-- Exercise requirements --
Look through the material and copy each line holding "class".

---------- Raw data ----------

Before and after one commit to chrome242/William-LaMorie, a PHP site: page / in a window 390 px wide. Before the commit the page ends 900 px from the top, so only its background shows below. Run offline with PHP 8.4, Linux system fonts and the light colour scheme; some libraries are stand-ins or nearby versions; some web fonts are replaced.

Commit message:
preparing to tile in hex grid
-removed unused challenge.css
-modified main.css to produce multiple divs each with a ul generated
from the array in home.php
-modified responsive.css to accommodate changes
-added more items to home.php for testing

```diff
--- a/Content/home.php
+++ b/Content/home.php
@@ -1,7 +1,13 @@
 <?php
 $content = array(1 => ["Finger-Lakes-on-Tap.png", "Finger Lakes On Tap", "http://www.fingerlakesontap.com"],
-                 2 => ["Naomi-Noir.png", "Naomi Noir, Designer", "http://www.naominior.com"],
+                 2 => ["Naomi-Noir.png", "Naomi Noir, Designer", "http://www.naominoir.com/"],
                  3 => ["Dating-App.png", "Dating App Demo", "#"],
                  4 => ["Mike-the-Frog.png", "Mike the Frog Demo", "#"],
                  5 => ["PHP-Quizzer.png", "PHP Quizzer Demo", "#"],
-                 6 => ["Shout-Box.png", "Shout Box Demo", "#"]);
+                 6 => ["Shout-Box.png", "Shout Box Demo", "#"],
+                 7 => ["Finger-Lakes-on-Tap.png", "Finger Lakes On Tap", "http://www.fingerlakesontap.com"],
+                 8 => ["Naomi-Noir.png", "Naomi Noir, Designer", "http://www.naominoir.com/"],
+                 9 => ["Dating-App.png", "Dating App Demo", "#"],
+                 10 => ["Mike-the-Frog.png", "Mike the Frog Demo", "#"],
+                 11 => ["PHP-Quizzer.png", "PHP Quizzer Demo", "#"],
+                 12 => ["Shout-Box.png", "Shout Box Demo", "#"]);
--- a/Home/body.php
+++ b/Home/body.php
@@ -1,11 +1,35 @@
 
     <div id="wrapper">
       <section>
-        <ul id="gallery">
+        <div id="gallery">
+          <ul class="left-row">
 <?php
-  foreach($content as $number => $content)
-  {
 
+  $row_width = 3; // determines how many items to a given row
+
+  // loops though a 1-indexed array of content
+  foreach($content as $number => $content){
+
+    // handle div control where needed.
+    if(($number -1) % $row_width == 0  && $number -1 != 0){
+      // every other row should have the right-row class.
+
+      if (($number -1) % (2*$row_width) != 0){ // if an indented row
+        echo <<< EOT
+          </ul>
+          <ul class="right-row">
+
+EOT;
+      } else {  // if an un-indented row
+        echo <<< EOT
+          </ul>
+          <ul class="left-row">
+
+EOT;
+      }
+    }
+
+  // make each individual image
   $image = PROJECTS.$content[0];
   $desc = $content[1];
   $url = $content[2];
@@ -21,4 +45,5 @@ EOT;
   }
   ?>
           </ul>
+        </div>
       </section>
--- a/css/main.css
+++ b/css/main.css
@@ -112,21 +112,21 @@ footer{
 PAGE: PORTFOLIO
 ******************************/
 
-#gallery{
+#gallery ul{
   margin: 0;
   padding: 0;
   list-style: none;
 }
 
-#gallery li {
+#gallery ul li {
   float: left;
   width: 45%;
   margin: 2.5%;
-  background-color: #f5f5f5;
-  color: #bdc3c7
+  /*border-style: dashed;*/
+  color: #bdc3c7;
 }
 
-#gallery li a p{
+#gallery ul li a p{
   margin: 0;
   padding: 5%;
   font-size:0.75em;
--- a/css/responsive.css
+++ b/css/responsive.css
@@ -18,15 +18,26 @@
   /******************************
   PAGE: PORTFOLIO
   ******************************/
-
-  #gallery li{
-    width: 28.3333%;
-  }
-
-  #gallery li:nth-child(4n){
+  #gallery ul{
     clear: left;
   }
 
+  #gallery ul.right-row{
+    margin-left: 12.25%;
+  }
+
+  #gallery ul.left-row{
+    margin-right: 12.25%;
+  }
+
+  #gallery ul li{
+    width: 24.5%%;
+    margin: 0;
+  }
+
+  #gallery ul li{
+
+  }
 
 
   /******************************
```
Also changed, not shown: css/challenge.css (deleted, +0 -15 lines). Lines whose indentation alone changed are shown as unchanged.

----------

-- Expected answer --
+          <ul class="left-row">
+      // every other row should have the right-row class.
+          <ul class="right-row">
+          <ul class="left-row">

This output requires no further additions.